### Your goal
Filter the listing below, copying every line in which the word "README" appears.

### Extracted information
• • • •
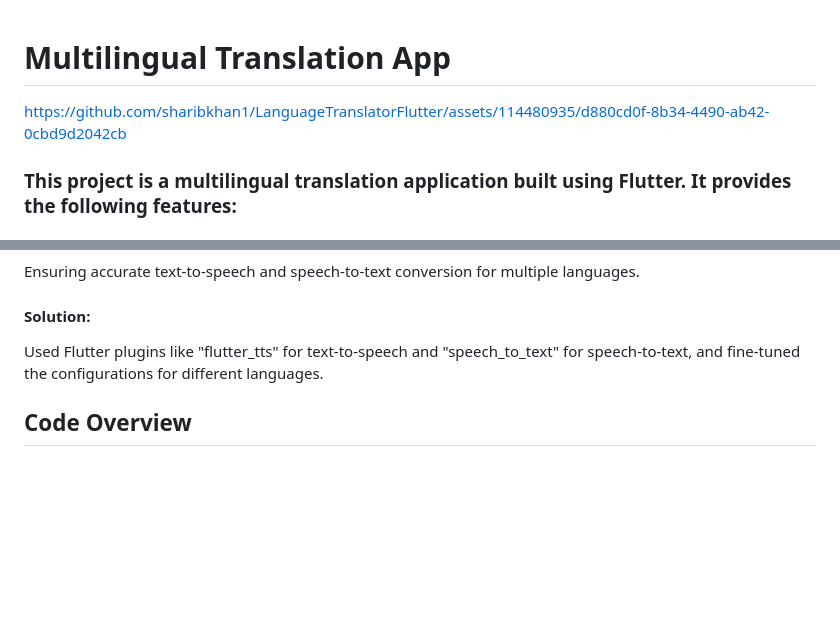
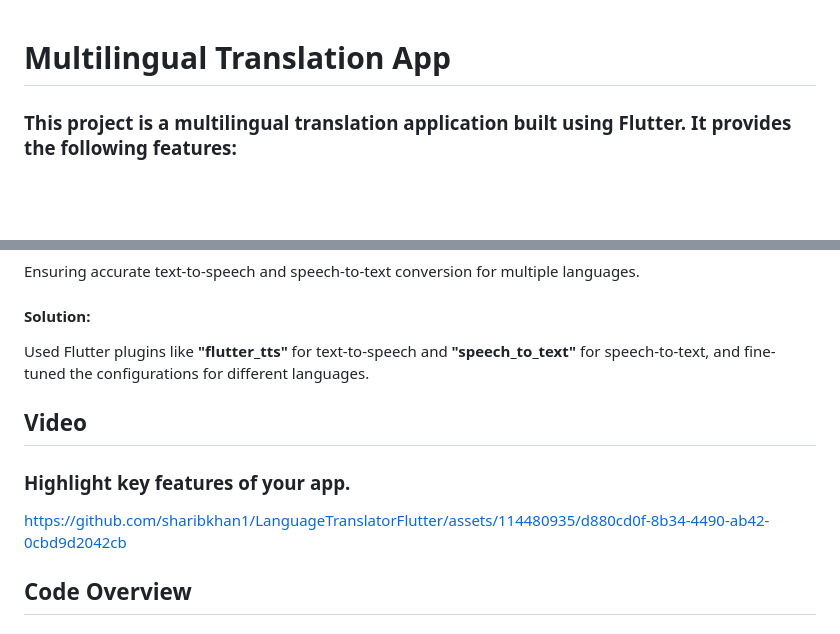
Before and after one commit to sharibkhan1/LanguageTranslatorFlutter, a Markdown page: README.md, 2 parts joined by grey strips. Drawn GitHub-style; blank space fills up the shorter version.

```diff
--- a/README.md
+++ b/README.md
@@ -1,5 +1,5 @@
 # Multilingual Translation App
-https://github.com/sharibkhan1/LanguageTranslatorFlutter/assets/114480935/d880cd0f-8b34-4490-ab42-0cbd9d2042cb
+
 ### This project is a multilingual translation application built using Flutter. It provides the following features:
 
 #### 1.Language Translation of UI:
@@ -88,8 +88,13 @@ Ease of Integration: The API is straightforward to use and integrate with existi
 #### Issue:
  Ensuring accurate text-to-speech and speech-to-text conversion for multiple languages.
 #### Solution:
- Used Flutter plugins like "flutter_tts" for text-to-speech and "speech_to_text" for speech-to-text, and fine-tuned the configurations for different languages.
+ Used Flutter plugins like **"flutter_tts"** for text-to-speech and **"speech_to_text"** for speech-to-text, and fine-tuned the configurations for different languages.
 
+## Video
+
+### Highlight key features of your app.
+
+https://github.com/sharibkhan1/LanguageTranslatorFlutter/assets/114480935/d880cd0f-8b34-4490-ab42-0cbd9d2042cb
 
 ## Code Overview
 
```
Also changed, not shown: other parts of README.md (+6 -6 lines).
• • • •
### Result for this task
Before and after one commit to sharibkhan1/LanguageTranslatorFlutter, a Markdown page: README.md, 2 parts joined by grey strips. Drawn GitHub-style; blank space fills up the shorter version.
--- a/README.md
+++ b/README.md
Also changed, not shown: other parts of README.md (+6 -6 lines).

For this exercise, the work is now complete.